### [Problem requirements]
What you return should match every record exactly, with the images removed.

━━━━━ Records provided ━━━━━

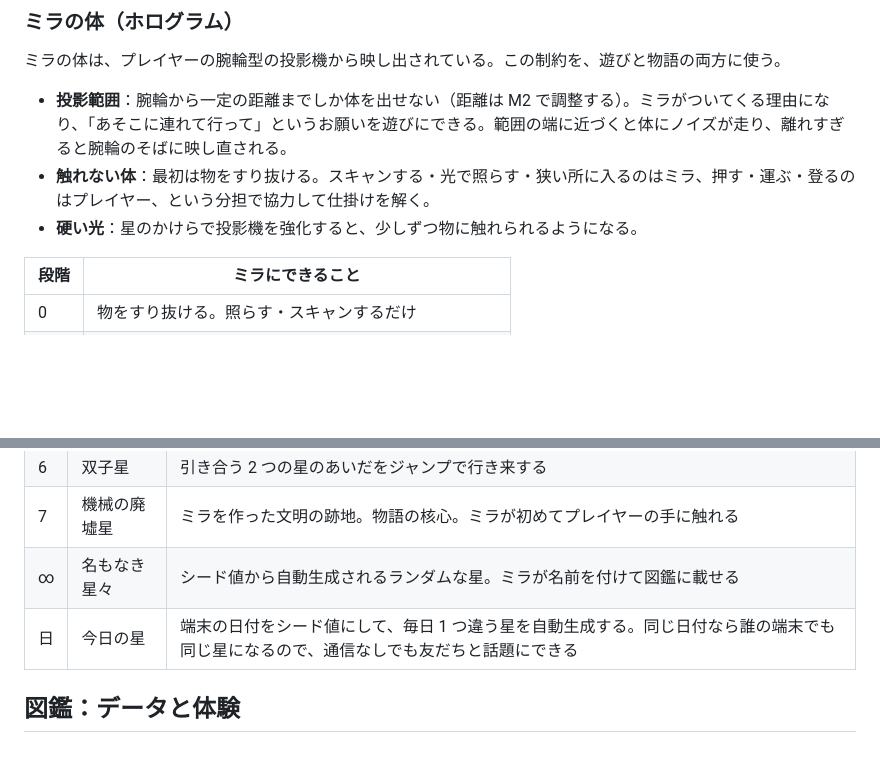
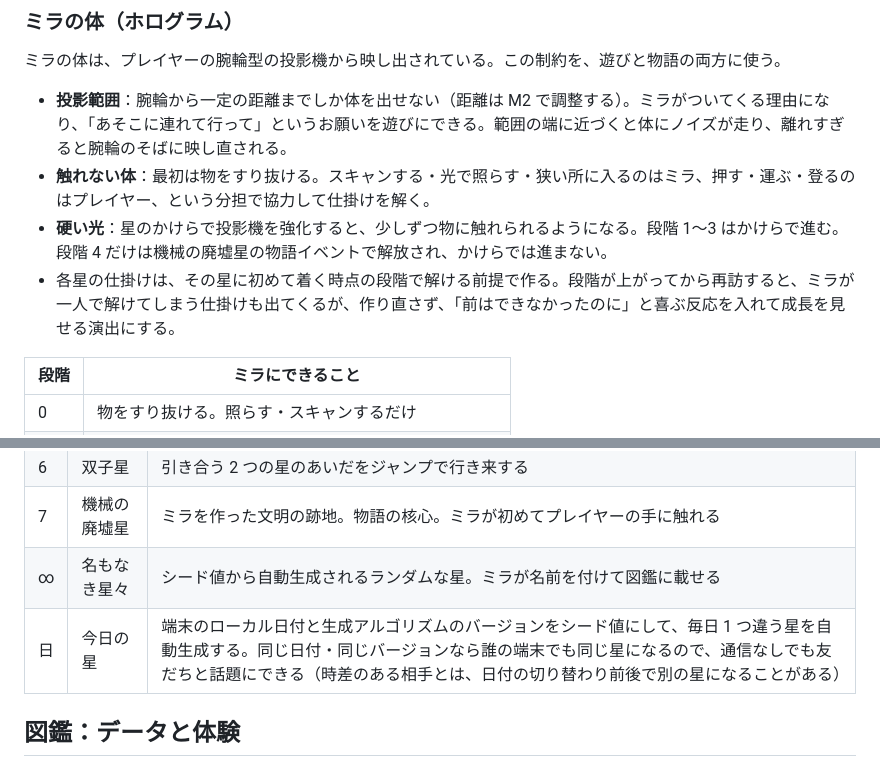
Before and after one commit to okutk/planetjourney, a Markdown page: docs/GDD.md, 2 parts joined by grey strips. GitHub-like rendering; blank space fills up the shorter version.

Commit message:
レビューの指摘に対応：段階の条件と役割分担の仕掛けを明記
- 硬い光の段階 4 は機械の廃墟星のイベントでだけ解放されることを明記
- 段階が上がってから再訪した星の仕掛けの扱いを決めた
- 今日の星のシードを「ローカル日付 + アルゴリズムのバージョン」とし、同じ星になる条件を添えた
- ROADMAP の M3 に、ミラの行動と役割分担で解く仕掛けの項目を追加

Co-Authored-By: Claude Fable 5.1 <noreply@anthropic.com>
Claude-Session: https://claude.ai/code/session_01E88HbVXq4gG3AGZwN9ZUhi

```diff
--- a/docs/GDD.md
+++ b/docs/GDD.md
@@ -25,7 +25,8 @@
 
 - **投影範囲**：腕輪から一定の距離までしか体を出せない（距離は M2 で調整する）。ミラがついてくる理由になり、「あそこに連れて行って」というお願いを遊びにできる。範囲の端に近づくと体にノイズが走り、離れすぎると腕輪のそばに映し直される。
 - **触れない体**：最初は物をすり抜ける。スキャンする・光で照らす・狭い所に入るのはミラ、押す・運ぶ・登るのはプレイヤー、という分担で協力して仕掛けを解く。
-- **硬い光**：星のかけらで投影機を強化すると、少しずつ物に触れられるようになる。
+- **硬い光**：星のかけらで投影機を強化すると、少しずつ物に触れられるようになる。段階 1〜3 はかけらで進む。段階 4 だけは機械の廃墟星の物語イベントで解放され、かけらでは進まない。
+- 各星の仕掛けは、その星に初めて着く時点の段階で解ける前提で作る。段階が上がってから再訪すると、ミラが一人で解けてしまう仕掛けも出てくるが、作り直さず、「前はできなかったのに」と喜ぶ反応を入れて成長を見せる演出にする。
 
 | 段階 | ミラにできること |
 |---|---|
@@ -79,7 +80,7 @@
 | 6 | 双子星 | 引き合う 2 つの星のあいだをジャンプで行き来する |
 | 7 | 機械の廃墟星 | ミラを作った文明の跡地。物語の核心。ミラが初めてプレイヤーの手に触れる |
 | ∞ | 名もなき星々 | シード値から自動生成されるランダムな星。ミラが名前を付けて図鑑に載せる |
-| 日 | 今日の星 | 端末の日付をシード値にして、毎日 1 つ違う星を自動生成する。同じ日付なら誰の端末でも同じ星になるので、通信なしでも友だちと話題にできる |
+| 日 | 今日の星 | 端末のローカル日付と生成アルゴリズムのバージョンをシード値にして、毎日 1 つ違う星を自動生成する。同じ日付・同じバージョンなら誰の端末でも同じ星になるので、通信なしでも友だちと話題にできる（時差のある相手とは、日付の切り替わり前後で別の星になることがある） |
 
 ## 図鑑：データと体験
 
```
Also changed, not shown: docs/ROADMAP.md (+1 -0 lines).
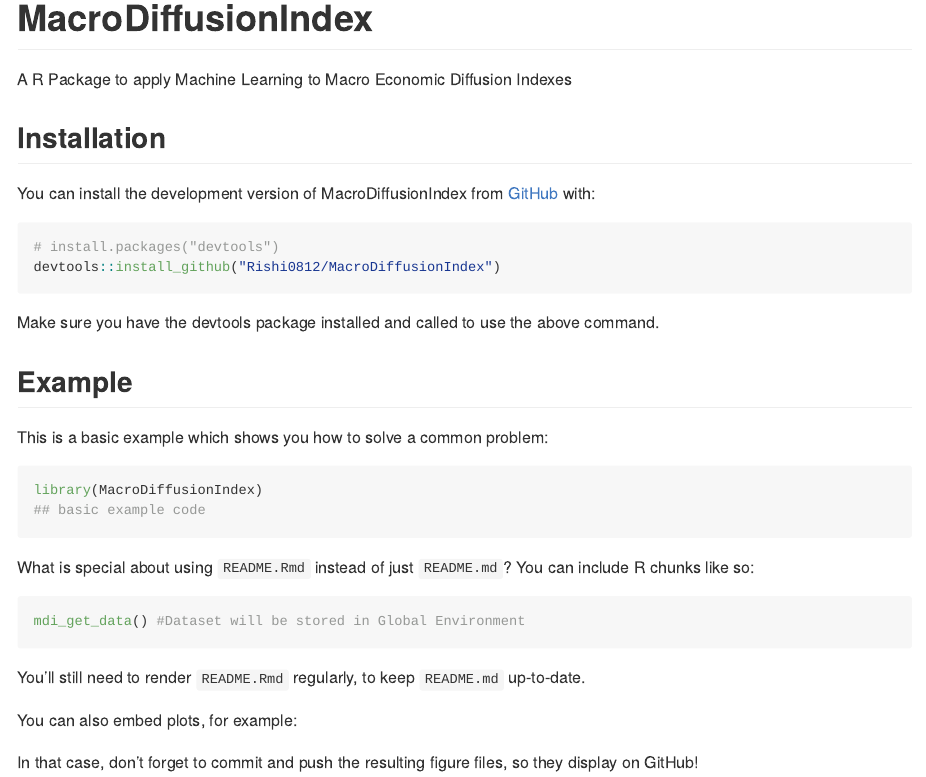
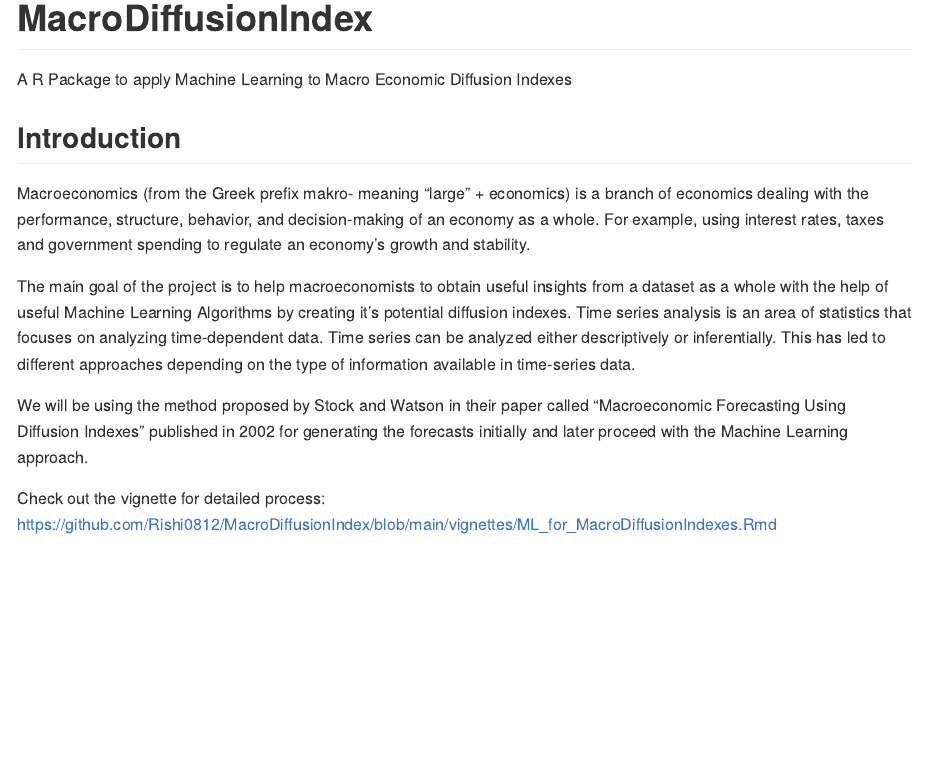
Before and after one commit to Rishi0812/MacroDiffusionIndex, an R Markdown document (README.Rmd): the page in a window 1100 px wide, from its top. Rendered offline with R 4.5, knitr and Pandoc, with nearby package versions; the code chunks are not run, so their results and figures are left out; badge pictures from the web are left out.

Commit message:
Readme Updated

````diff
--- a/README.Rmd
+++ b/README.Rmd
@@ -21,39 +21,12 @@ knitr::opts_chunk$set(
 
 A R Package to apply Machine Learning to Macro Economic Diffusion Indexes
 
-## Installation
+## Introduction
 
-You can install the development version of MacroDiffusionIndex from
-[GitHub](https://github.com/Rishi0812/MacroDiffusionIndex) with:
+Macroeconomics (from the Greek prefix makro- meaning “large” + economics) is a branch of economics dealing with the performance, structure, behavior, and decision-making of an economy as a whole. For example, using interest rates, taxes and government spending to regulate an economy’s growth and stability.
 
-``` r
-# install.packages("devtools")
-devtools::install_github("Rishi0812/MacroDiffusionIndex")
-```
+The main goal of the project is to help macroeconomists to obtain useful insights from a dataset as a whole with the help of useful Machine Learning Algorithms by creating it’s potential diffusion indexes. Time series analysis is an area of statistics that focuses on analyzing time-dependent data. Time series can be analyzed either descriptively or inferentially. This has led to different approaches depending on the type of information available in time-series data.
 
-Make sure you have the devtools package installed and called to use the above command.
+We will be using the method proposed by Stock and Watson in their paper called “Macroeconomic Forecasting Using Diffusion Indexes” published in 2002 for generating the forecasts initially and later proceed with the Machine Learning approach.
 
-## Example
-
-This is a basic example which shows you how to solve a common problem:
-
-```{r example}
-library(MacroDiffusionIndex)
-## basic example code
-```
-
-What is special about using `README.Rmd` instead of just `README.md`? You can include R chunks like so:
-
-```{r cars}
-mdi_get_data() #Dataset will be stored in Global Environment
-```
-
-You'll still need to render `README.Rmd` regularly, to keep `README.md` up-to-date.
-
-You can also embed plots, for example:
-
-```{r pressure, echo = FALSE}
-plot(pressure)
-```
-
-In that case, don't forget to commit and push the resulting figure files, so they display on GitHub!
+Check out the vignette for detailed process: <https://github.com/Rishi0812/MacroDiffusionIndex/blob/main/vignettes/ML_for_MacroDiffusionIndexes.Rmd>
````
Also changed, not shown: README.md.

━━━━━

### [Exercise output]
Before and after one commit to okutk/planetjourney, a Markdown page: docs/GDD.md, 2 parts joined by grey strips. GitHub-like rendering; blank space fills up the shorter version.

Commit message:
レビューの指摘に対応：段階の条件と役割分担の仕掛けを明記
- 硬い光の段階 4 は機械の廃墟星のイベントでだけ解放されることを明記
- 段階が上がってから再訪した星の仕掛けの扱いを決めた
- 今日の星のシードを「ローカル日付 + アルゴリズムのバージョン」とし、同じ星になる条件を添えた
- ROADMAP の M3 に、ミラの行動と役割分担で解く仕掛けの項目を追加

Co-Authored-By: Claude Fable 5.1 <noreply@anthropic.com>
Claude-Session: https://claude.ai/code/session_01E88HbVXq4gG3AGZwN9ZUhi

```diff
--- a/docs/GDD.md
+++ b/docs/GDD.md
@@ -25,7 +25,8 @@
 
 - **投影範囲**：腕輪から一定の距離までしか体を出せない（距離は M2 で調整する）。ミラがついてくる理由になり、「あそこに連れて行って」というお願いを遊びにできる。範囲の端に近づくと体にノイズが走り、離れすぎると腕輪のそばに映し直される。
 - **触れない体**：最初は物をすり抜ける。スキャンする・光で照らす・狭い所に入るのはミラ、押す・運ぶ・登るのはプレイヤー、という分担で協力して仕掛けを解く。
-- **硬い光**：星のかけらで投影機を強化すると、少しずつ物に触れられるようになる。
+- **硬い光**：星のかけらで投影機を強化すると、少しずつ物に触れられるようになる。段階 1〜3 はかけらで進む。段階 4 だけは機械の廃墟星の物語イベントで解放され、かけらでは進まない。
+- 各星の仕掛けは、その星に初めて着く時点の段階で解ける前提で作る。段階が上がってから再訪すると、ミラが一人で解けてしまう仕掛けも出てくるが、作り直さず、「前はできなかったのに」と喜ぶ反応を入れて成長を見せる演出にする。
 
 | 段階 | ミラにできること |
 |---|---|
@@ -79,7 +80,7 @@
 | 6 | 双子星 | 引き合う 2 つの星のあいだをジャンプで行き来する |
 | 7 | 機械の廃墟星 | ミラを作った文明の跡地。物語の核心。ミラが初めてプレイヤーの手に触れる |
 | ∞ | 名もなき星々 | シード値から自動生成されるランダムな星。ミラが名前を付けて図鑑に載せる |
-| 日 | 今日の星 | 端末の日付をシード値にして、毎日 1 つ違う星を自動生成する。同じ日付なら誰の端末でも同じ星になるので、通信なしでも友だちと話題にできる |
+| 日 | 今日の星 | 端末のローカル日付と生成アルゴリズムのバージョンをシード値にして、毎日 1 つ違う星を自動生成する。同じ日付・同じバージョンなら誰の端末でも同じ星になるので、通信なしでも友だちと話題にできる（時差のある相手とは、日付の切り替わり前後で別の星になることがある） |
 
 ## 図鑑：データと体験
 
```
Also changed, not shown: docs/ROADMAP.md (+1 -0 lines).
Before and after one commit to Rishi0812/MacroDiffusionIndex, an R Markdown document (README.Rmd): the page in a window 1100 px wide, from its top. Rendered offline with R 4.5, knitr and Pandoc, with nearby package versions; the code chunks are not run, so their results and figures are left out; badge pictures from the web are left out.

Commit message:
Readme Updated

````diff
--- a/README.Rmd
+++ b/README.Rmd
@@ -21,39 +21,12 @@ knitr::opts_chunk$set(
 
 A R Package to apply Machine Learning to Macro Economic Diffusion Indexes
 
-## Installation
+## Introduction
 
-You can install the development version of MacroDiffusionIndex from
-[GitHub](https://github.com/Rishi0812/MacroDiffusionIndex) with:
+Macroeconomics (from the Greek prefix makro- meaning “large” + economics) is a branch of economics dealing with the performance, structure, behavior, and decision-making of an economy as a whole. For example, using interest rates, taxes and government spending to regulate an economy’s growth and stability.
 
-``` r
-# install.packages("devtools")
-devtools::install_github("Rishi0812/MacroDiffusionIndex")
-```
+The main goal of the project is to help macroeconomists to obtain useful insights from a dataset as a whole with the help of useful Machine Learning Algorithms by creating it’s potential diffusion indexes. Time series analysis is an area of statistics that focuses on analyzing time-dependent data. Time series can be analyzed either descriptively or inferentially. This has led to different approaches depending on the type of information available in time-series data.
 
-Make sure you have the devtools package installed and called to use the above command.
+We will be using the method proposed by Stock and Watson in their paper called “Macroeconomic Forecasting Using Diffusion Indexes” published in 2002 for generating the forecasts initially and later proceed with the Machine Learning approach.
 
-## Example
-
-This is a basic example which shows you how to solve a common problem:
-
-```{r example}
-library(MacroDiffusionIndex)
-## basic example code
-```
-
-What is special about using `README.Rmd` instead of just `README.md`? You can include R chunks like so:
-
-```{r cars}
-mdi_get_data() #Dataset will be stored in Global Environment
-```
-
-You'll still need to render `README.Rmd` regularly, to keep `README.md` up-to-date.
-
-You can also embed plots, for example:
-
-```{r pressure, echo = FALSE}
-plot(pressure)
-```
-
-In that case, don't forget to commit and push the resulting figure files, so they display on GitHub!
+Check out the vignette for detailed process: <https://github.com/Rishi0812/MacroDiffusionIndex/blob/main/vignettes/ML_for_MacroDiffusionIndexes.Rmd>
````
Also changed, not shown: README.md.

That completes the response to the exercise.